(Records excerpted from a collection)
※

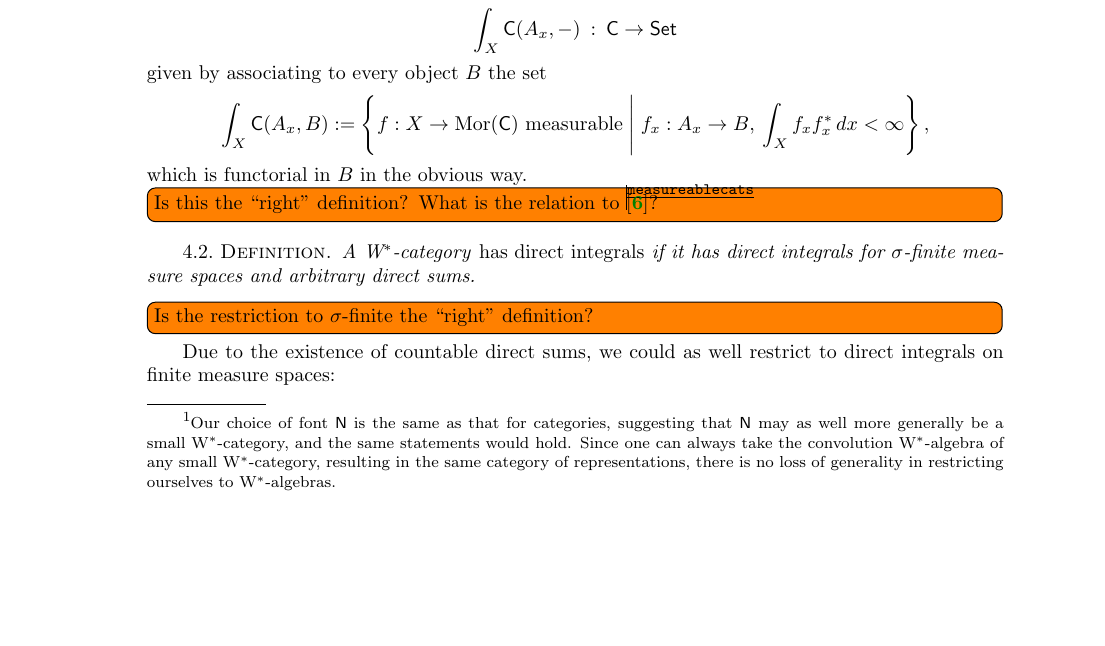
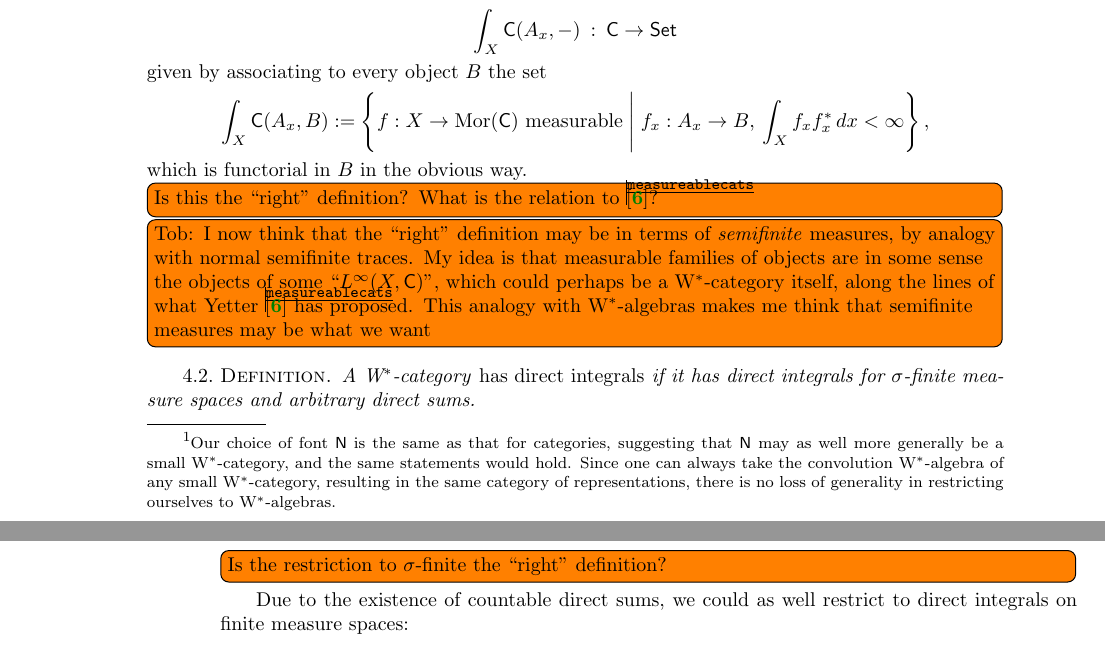
Before and after one commit to somescience/direct-integrals, a LaTeX document (direct_integrals.tex): part of page 5 of 6 before the commit and two parts of pages 5 and 6 of 6 after it, the two joined at a grey line, cut so that both start at the same text, the shorter picture padded with empty space. Compiled offline with pdfLaTeX.

Commit message:
comment on the choice of measures

```diff
--- a/direct_integrals.tex
+++ b/direct_integrals.tex
@@ -386,6 +386,8 @@ which is functorial in $B$ in the obvious way.
 
 \todo[inline]{Is this the ``right'' definition? What is the relation to~\cite{measureablecats}?}
 
+\todo[inline]{Tob: I now think that the ``right'' definition may be in terms of \emph{semifinite} measures, by analogy with normal semifinite traces. My idea is that measurable families of objects are in some sense the objects of some ``$L^\infty(X,\cat{C})$'', which could perhaps be a W$^*$-category itself, along the lines of what Yetter~\cite{measureablecats} has proposed. This analogy with W$^*$-algebras makes me think that semifinite measures may be what we want}
+
 \begin{defn}
 A W$^*$-category \emph{has direct integrals} if it has direct integrals for $\sigma$-finite measure spaces and arbitrary direct sums.
 \end{defn}
```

※

● **Instructions to follow**
Could you repeat all of the entries exactly, without the pictures?

● **Written reply**
Before and after one commit to somescience/direct-integrals, a LaTeX document (direct_integrals.tex): part of page 5 of 6 before the commit and two parts of pages 5 and 6 of 6 after it, the two joined at a grey line, cut so that both start at the same text, the shorter picture padded with empty space. Compiled offline with pdfLaTeX.

Commit message:
comment on the choice of measures

```diff
--- a/direct_integrals.tex
+++ b/direct_integrals.tex
@@ -386,6 +386,8 @@ which is functorial in $B$ in the obvious way.
 
 \todo[inline]{Is this the ``right'' definition? What is the relation to~\cite{measureablecats}?}
 
+\todo[inline]{Tob: I now think that the ``right'' definition may be in terms of \emph{semifinite} measures, by analogy with normal semifinite traces. My idea is that measurable families of objects are in some sense the objects of some ``$L^\infty(X,\cat{C})$'', which could perhaps be a W$^*$-category itself, along the lines of what Yetter~\cite{measureablecats} has proposed. This analogy with W$^*$-algebras makes me think that semifinite measures may be what we want}
+
 \begin{defn}
 A W$^*$-category \emph{has direct integrals} if it has direct integrals for $\sigma$-finite measure spaces and arbitrary direct sums.
 \end{defn}
```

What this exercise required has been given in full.